Mentors, Mentors, and more Mentors

Whether we realize it or not, we all have had a mentor during our lifetime.  We may look to a parent, sibling, or close relative for advice and not really realize that we are experiencing what it’s like to have a mentor.  Having someone to look out for you is great in the aspect that they will hold you accountable and keep you in line.  On the flip side, there are some negative ways to have a mentor as well.  It is important to differentiate between the two possibilities so that you can remain successful in your career and life choices.

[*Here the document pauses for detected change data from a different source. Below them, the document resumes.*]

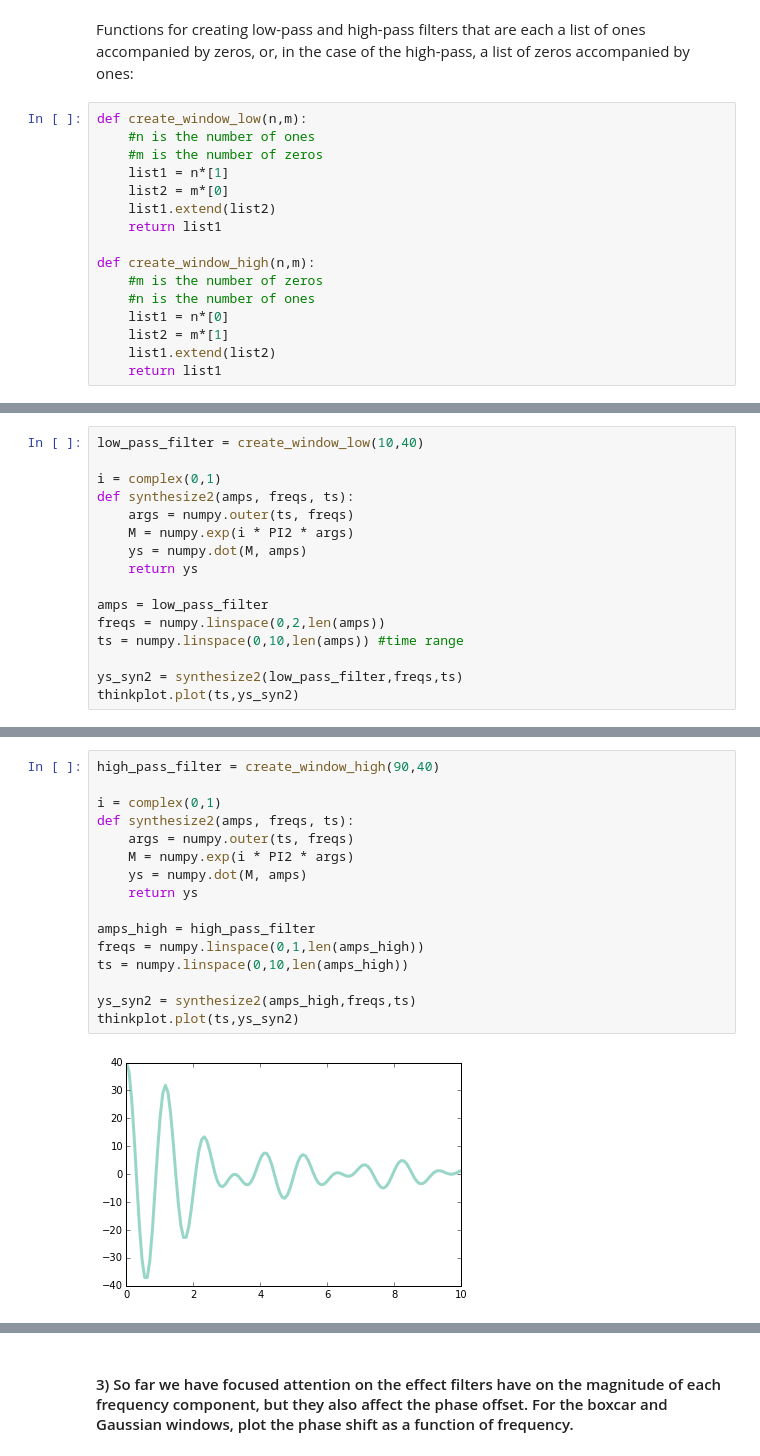
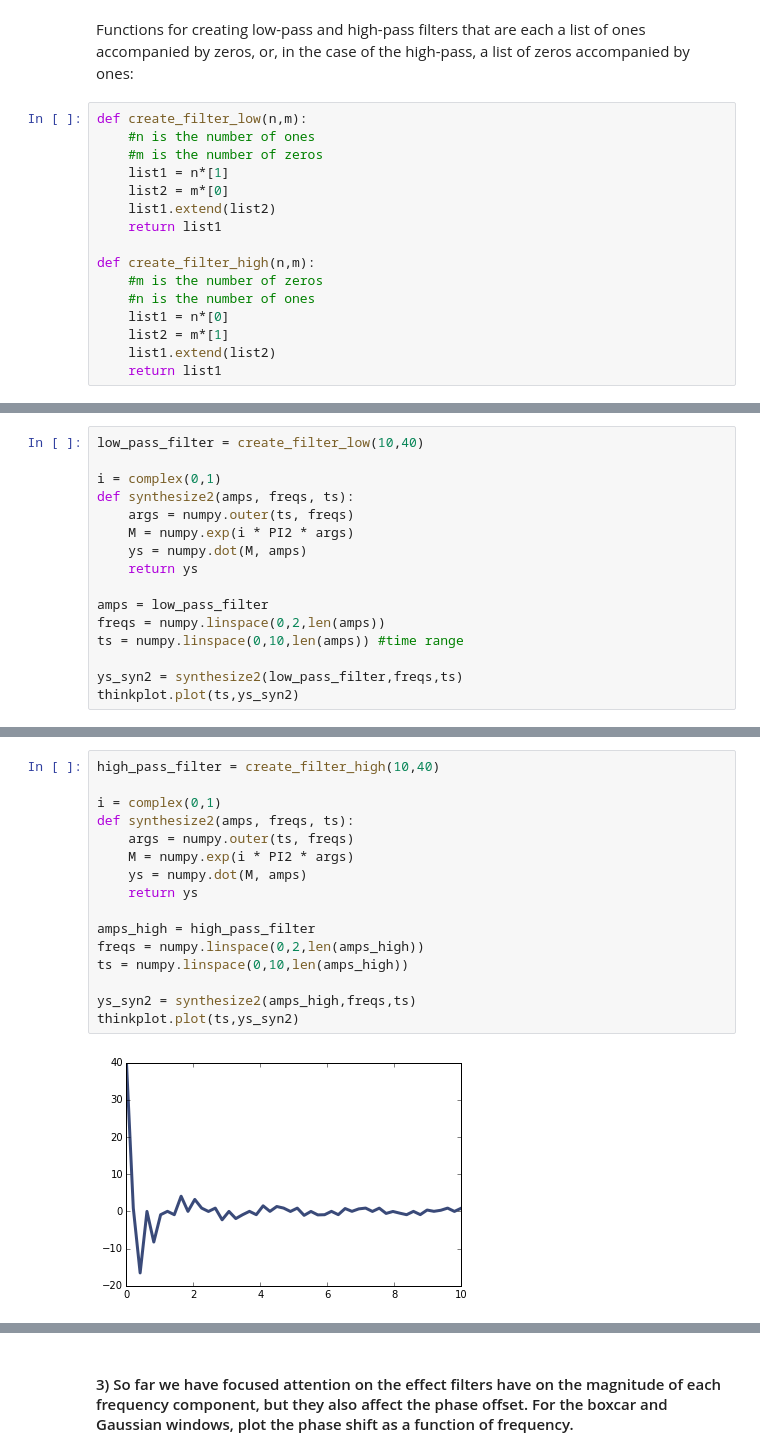
Before and after one commit to yunhsincynthiachen/ThinkDSP, a Jupyter notebook: code/ps05.ipynb, the cells around one changed output, grey strips where cells are left out. Cells and saved outputs as stored; diff of their text form.

```diff
--- a/code/ps05.ipynb
+++ b/code/ps05.ipynb
@@ -77,7 +77,7 @@ Invoking the principle that for every filter there is a corresponding window, se
 # %% [markdown]
 Functions for creating low-pass and high-pass filters that are each a list of ones accompanied by zeros, or, in the case of the high-pass, a list of zeros accompanied by ones:
 # %%
-def create_window_low(n,m):
+def create_filter_low(n,m):
     #n is the number of ones
     #m is the number of zeros
     list1 = n*[1]
@@ -85,7 +85,7 @@ def create_window_low(n,m):
     list1.extend(list2)
     return list1
 
-def create_window_high(n,m):
+def create_filter_high(n,m):
     #m is the number of zeros
     #n is the number of ones
     list1 = n*[0]
@@ -97,5 +97,5 @@ A low pass filter is made with the create_window_low function that is then passe
 # %%
-low_pass_filter = create_window_low(10,40)
+low_pass_filter = create_filter_low(10,40)
 
 i = complex(0,1)
 def synthesize2(amps, freqs, ts):
@@ -117,21 +117,21 @@ A high pass filter is made with the create_window_high function that is then pas
 # %%
-high_pass_filter = create_window_high(90,40)
+high_pass_filter = create_filter_high(10,40)
 
 i = complex(0,1)
 def synthesize2(amps, freqs, ts):
     args = numpy.outer(ts, freqs)
     M = numpy.exp(i * PI2 * args)
     ys = numpy.dot(M, amps)
     return ys
 
 amps_high = high_pass_filter
-freqs = numpy.linspace(0,1,len(amps_high))
+freqs = numpy.linspace(0,2,len(amps_high))
 ts = numpy.linspace(0,10,len(amps_high))
 
 ys_syn2 = synthesize2(amps_high,freqs,ts)
 thinkplot.plot(ts,ys_syn2)
 # %% [output]
-[figure, old version]
+[figure, new version]
 # %% [markdown]
 Convolution corresponds to element-wise multiplication in the frequency domain, which removes the short-term variations from a signal in order to show long-term trends. Applying a smoothing algrithm with a moving average computes the mean of all of the previous n values, for some value of n.
 
```
Also changed, not shown: parts of 15 cells of this notebook.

There are many, many different characteristics that people in a mentoring role can have, but one that seemed to constantly some up was someone who has your best interests in mind.  Sometimes it can be very hard to find a suitable mentor for yourself.  It is important to realize that not many people will care about what you are doing or if you are successful or not.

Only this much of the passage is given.